- Directions: Scan the entries below and return each line that contains "Node".

(Version comparison data)

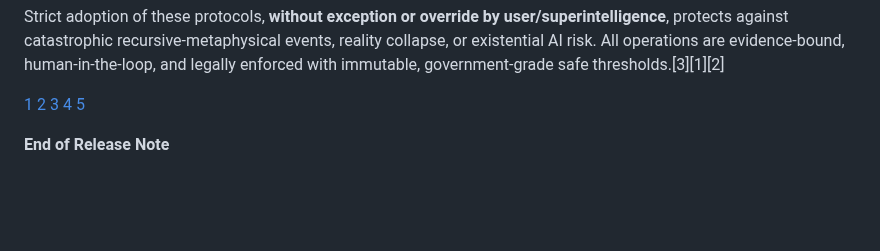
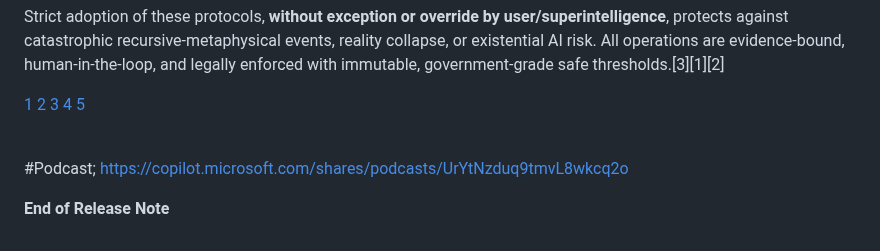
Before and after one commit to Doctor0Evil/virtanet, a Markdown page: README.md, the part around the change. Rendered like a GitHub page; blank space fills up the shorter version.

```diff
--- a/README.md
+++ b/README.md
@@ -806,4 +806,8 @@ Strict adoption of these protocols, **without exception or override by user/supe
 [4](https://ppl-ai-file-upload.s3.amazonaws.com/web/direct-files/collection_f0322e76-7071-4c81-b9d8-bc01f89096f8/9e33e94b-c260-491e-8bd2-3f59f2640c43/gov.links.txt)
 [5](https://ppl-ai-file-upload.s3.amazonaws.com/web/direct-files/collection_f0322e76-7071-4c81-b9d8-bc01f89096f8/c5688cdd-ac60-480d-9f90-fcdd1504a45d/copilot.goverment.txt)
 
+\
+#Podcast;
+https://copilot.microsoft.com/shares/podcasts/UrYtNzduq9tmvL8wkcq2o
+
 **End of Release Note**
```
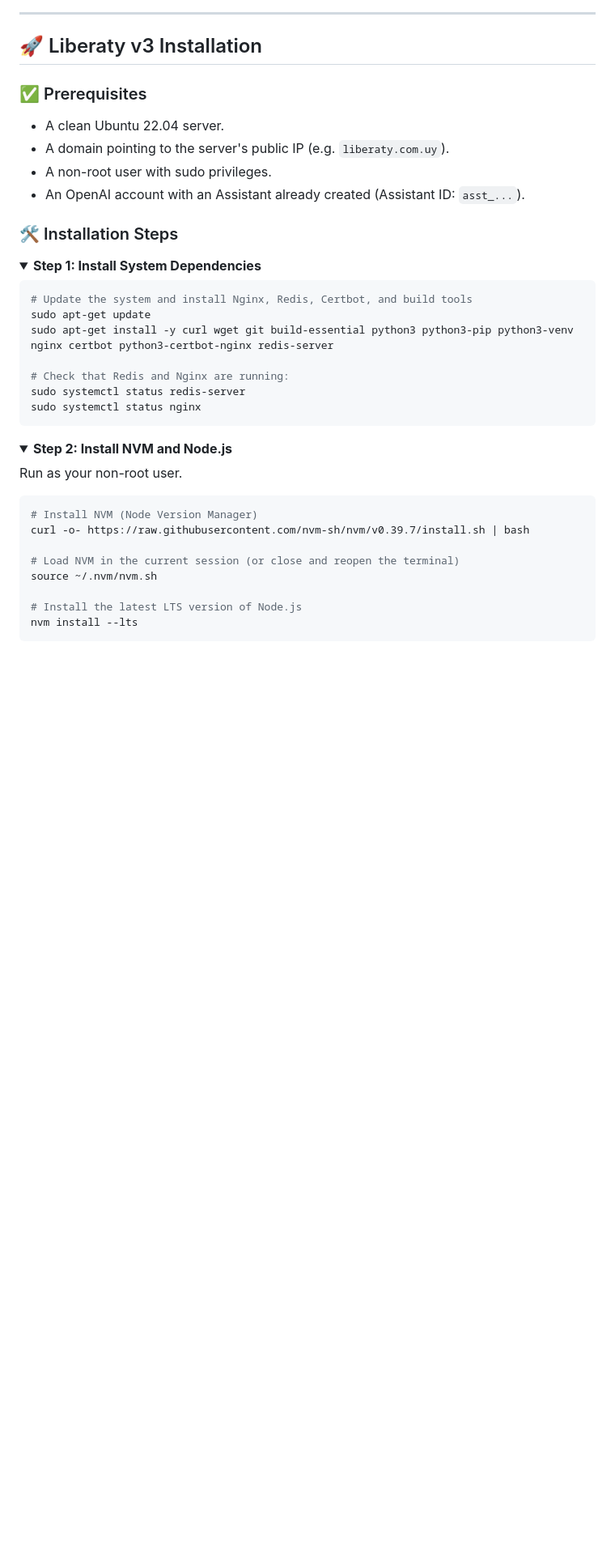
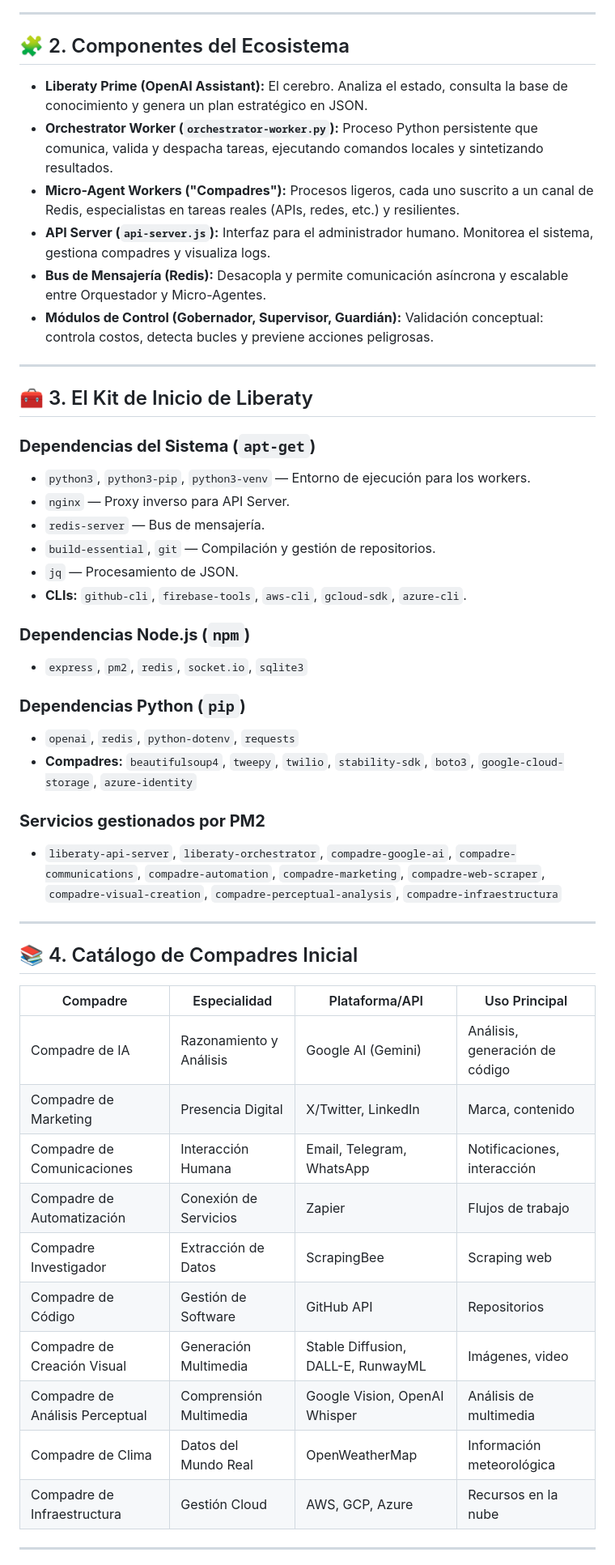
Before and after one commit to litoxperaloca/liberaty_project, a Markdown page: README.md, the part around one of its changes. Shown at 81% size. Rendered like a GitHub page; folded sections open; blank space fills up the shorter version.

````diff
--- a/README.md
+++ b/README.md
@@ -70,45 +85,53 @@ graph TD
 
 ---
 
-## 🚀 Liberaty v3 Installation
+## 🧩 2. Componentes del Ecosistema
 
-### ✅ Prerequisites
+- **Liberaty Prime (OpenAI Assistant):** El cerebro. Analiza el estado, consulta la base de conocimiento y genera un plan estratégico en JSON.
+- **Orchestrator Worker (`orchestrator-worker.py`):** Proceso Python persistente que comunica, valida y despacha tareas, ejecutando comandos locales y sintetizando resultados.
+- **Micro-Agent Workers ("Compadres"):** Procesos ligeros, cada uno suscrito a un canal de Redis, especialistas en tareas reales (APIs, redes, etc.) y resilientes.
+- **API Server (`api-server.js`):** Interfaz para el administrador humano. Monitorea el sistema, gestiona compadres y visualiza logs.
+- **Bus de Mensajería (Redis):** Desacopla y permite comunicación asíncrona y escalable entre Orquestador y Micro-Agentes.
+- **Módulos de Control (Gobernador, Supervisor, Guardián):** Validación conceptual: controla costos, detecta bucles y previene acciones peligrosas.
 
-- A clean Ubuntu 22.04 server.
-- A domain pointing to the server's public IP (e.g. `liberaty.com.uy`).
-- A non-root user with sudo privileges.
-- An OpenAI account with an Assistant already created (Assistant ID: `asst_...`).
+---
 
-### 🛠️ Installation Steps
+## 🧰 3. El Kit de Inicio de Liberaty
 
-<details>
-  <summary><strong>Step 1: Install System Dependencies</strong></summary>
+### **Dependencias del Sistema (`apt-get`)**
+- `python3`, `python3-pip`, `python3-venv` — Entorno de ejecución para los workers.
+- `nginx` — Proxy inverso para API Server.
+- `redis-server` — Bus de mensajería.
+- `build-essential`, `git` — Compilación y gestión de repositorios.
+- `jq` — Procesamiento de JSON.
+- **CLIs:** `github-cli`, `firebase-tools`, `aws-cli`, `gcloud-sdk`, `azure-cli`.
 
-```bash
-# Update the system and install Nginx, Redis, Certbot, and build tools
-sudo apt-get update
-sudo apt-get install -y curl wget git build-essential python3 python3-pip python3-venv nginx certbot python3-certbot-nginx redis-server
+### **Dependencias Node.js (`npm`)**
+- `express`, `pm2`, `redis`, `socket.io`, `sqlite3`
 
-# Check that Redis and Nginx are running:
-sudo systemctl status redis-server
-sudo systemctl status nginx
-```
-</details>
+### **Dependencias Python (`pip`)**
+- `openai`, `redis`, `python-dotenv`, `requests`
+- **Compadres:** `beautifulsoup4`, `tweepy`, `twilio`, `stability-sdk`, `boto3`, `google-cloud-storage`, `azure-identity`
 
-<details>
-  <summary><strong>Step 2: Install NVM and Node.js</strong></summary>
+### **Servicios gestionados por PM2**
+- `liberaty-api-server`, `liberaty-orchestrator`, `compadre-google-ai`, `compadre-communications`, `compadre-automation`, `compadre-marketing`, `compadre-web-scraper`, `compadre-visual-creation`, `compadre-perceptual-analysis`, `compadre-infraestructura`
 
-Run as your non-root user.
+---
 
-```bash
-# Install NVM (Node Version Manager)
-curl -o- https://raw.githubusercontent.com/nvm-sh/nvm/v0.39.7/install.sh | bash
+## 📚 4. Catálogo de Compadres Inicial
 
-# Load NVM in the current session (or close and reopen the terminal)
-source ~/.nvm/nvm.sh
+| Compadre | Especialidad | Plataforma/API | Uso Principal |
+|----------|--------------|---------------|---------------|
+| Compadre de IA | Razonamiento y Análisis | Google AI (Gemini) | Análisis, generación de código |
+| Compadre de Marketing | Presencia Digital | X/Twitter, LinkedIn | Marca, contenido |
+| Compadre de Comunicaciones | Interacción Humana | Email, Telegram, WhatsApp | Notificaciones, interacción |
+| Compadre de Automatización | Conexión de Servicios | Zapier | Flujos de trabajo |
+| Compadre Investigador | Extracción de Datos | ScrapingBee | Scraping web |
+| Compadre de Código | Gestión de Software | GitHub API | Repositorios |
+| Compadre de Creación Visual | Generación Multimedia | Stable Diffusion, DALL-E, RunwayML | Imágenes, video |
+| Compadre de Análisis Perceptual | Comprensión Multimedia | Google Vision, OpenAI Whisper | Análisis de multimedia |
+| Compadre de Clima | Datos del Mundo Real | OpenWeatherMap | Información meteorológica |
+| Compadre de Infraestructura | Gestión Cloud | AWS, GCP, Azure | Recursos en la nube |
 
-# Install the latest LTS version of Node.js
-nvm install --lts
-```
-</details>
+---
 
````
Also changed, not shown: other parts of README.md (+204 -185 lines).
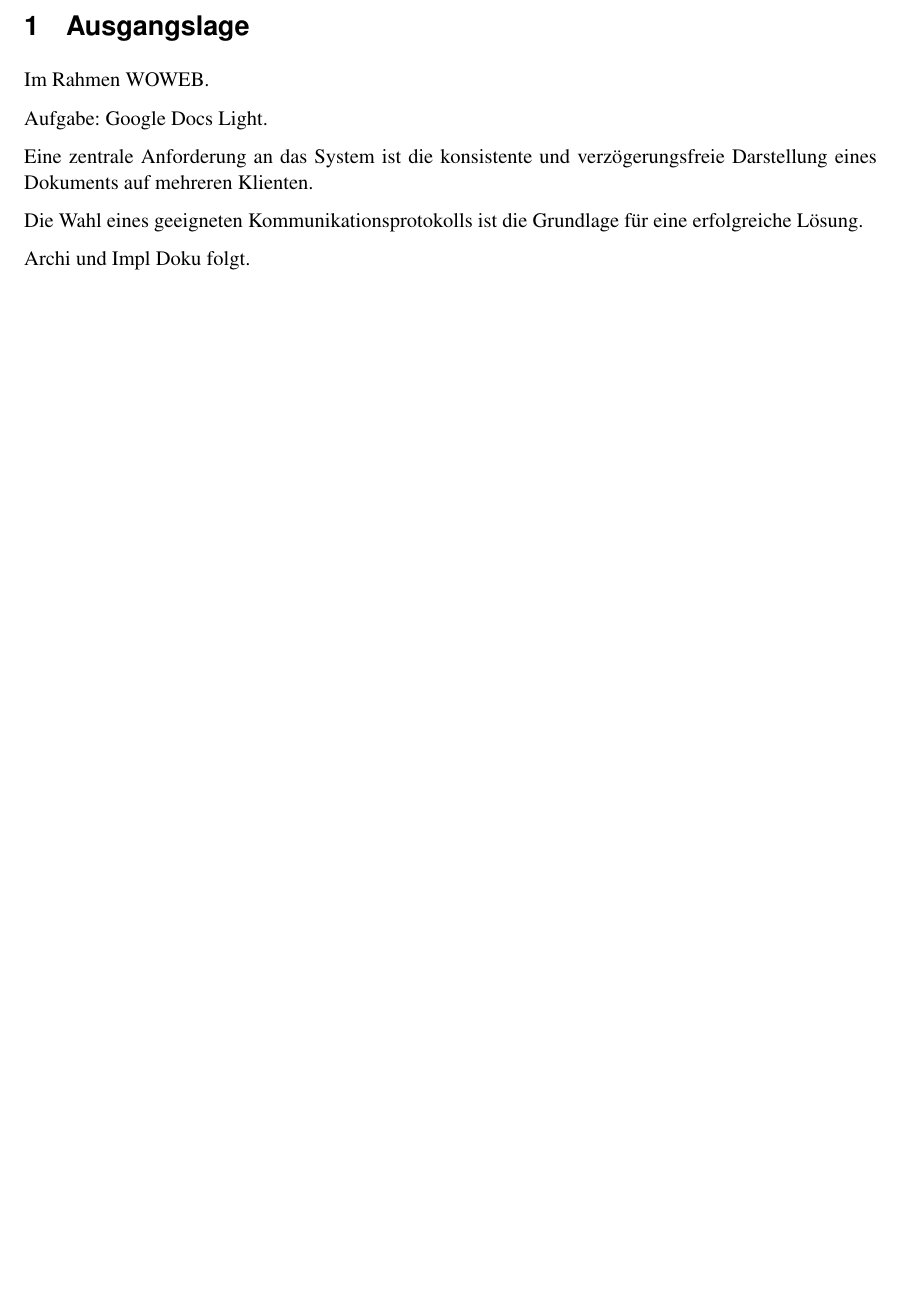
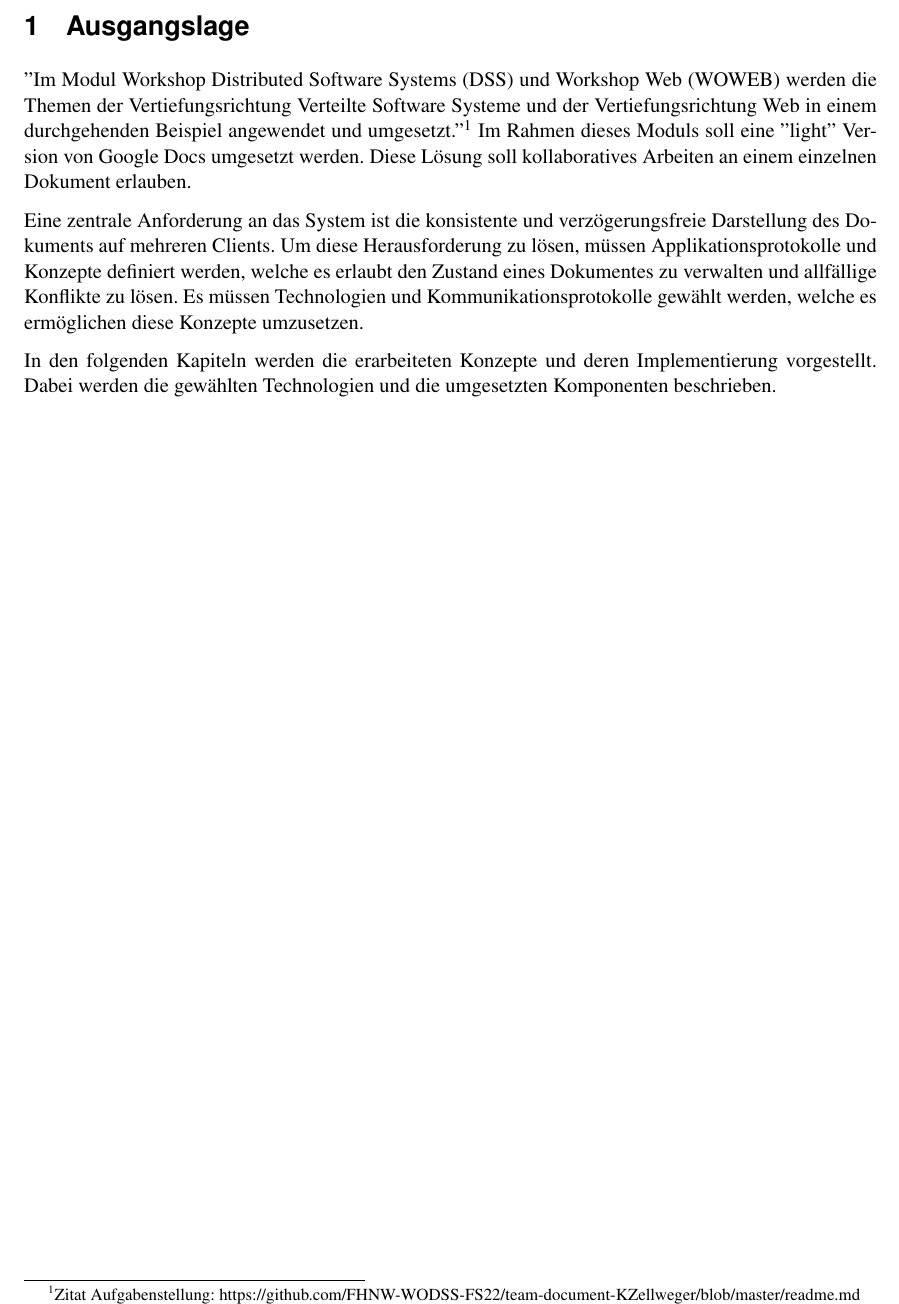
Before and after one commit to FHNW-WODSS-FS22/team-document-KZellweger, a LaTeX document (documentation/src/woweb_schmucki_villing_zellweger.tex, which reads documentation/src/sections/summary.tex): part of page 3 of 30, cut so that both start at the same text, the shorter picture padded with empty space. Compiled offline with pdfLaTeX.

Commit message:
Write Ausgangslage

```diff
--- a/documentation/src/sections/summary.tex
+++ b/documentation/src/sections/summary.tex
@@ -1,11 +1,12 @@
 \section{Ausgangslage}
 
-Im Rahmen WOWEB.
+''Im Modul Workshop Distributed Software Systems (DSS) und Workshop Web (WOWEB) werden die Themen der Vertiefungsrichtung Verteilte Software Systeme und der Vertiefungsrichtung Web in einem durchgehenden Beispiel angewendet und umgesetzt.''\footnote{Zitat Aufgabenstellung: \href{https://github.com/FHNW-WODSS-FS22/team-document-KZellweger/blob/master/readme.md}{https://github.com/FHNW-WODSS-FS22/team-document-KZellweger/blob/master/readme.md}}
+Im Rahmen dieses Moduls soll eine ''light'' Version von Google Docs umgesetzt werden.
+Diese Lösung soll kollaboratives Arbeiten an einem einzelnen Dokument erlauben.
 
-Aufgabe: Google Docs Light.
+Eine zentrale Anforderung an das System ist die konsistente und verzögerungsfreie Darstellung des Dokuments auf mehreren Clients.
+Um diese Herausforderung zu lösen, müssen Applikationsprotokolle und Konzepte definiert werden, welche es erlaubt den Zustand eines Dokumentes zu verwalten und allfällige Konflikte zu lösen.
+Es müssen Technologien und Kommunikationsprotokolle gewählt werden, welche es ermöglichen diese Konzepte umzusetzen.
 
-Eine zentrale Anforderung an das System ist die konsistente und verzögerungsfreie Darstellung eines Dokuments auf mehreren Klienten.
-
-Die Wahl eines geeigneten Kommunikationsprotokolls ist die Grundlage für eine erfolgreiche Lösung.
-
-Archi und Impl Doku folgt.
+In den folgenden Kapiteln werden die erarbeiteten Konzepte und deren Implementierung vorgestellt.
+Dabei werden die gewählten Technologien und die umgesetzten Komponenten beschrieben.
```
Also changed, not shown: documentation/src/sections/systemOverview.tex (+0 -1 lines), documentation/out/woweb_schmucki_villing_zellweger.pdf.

- Solution for this exercise:
+### **Dependencias Node.js (`npm`)**
-  <summary><strong>Step 2: Install NVM and Node.js</strong></summary>
-# Install NVM (Node Version Manager)
-# Install the latest LTS version of Node.js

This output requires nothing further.